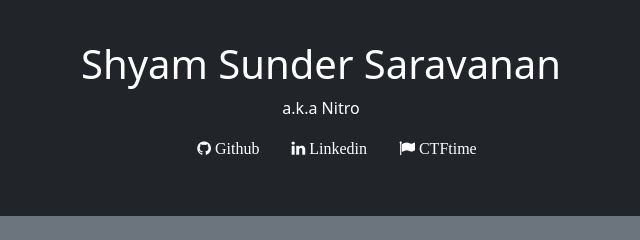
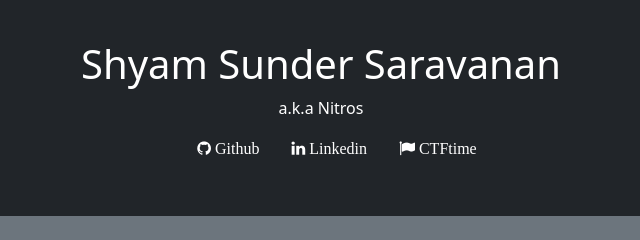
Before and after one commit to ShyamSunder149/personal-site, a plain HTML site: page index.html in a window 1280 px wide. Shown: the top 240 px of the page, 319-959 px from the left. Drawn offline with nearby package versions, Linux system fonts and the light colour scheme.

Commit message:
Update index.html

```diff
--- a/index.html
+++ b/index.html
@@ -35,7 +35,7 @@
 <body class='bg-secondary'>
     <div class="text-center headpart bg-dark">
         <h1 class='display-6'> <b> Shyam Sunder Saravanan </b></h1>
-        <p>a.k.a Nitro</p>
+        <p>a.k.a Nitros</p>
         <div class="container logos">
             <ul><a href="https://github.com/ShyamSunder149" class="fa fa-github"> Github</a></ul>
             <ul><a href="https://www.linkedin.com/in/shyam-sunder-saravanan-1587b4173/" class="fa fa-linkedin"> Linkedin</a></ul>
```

◆ **About this task**: Generate a word-for-word copy of the preceding records, excluding all pictures.

◆ **Exercise result**:
Before and after one commit to ShyamSunder149/personal-site, a plain HTML site: page index.html in a window 1280 px wide. Shown: the top 240 px of the page, 319-959 px from the left. Drawn offline with nearby package versions, Linux system fonts and the light colour scheme.

Commit message:
Update index.html

```diff
--- a/index.html
+++ b/index.html
@@ -35,7 +35,7 @@
 <body class='bg-secondary'>
     <div class="text-center headpart bg-dark">
         <h1 class='display-6'> <b> Shyam Sunder Saravanan </b></h1>
-        <p>a.k.a Nitro</p>
+        <p>a.k.a Nitros</p>
         <div class="container logos">
             <ul><a href="https://github.com/ShyamSunder149" class="fa fa-github"> Github</a></ul>
             <ul><a href="https://www.linkedin.com/in/shyam-sunder-saravanan-1587b4173/" class="fa fa-linkedin"> Linkedin</a></ul>
```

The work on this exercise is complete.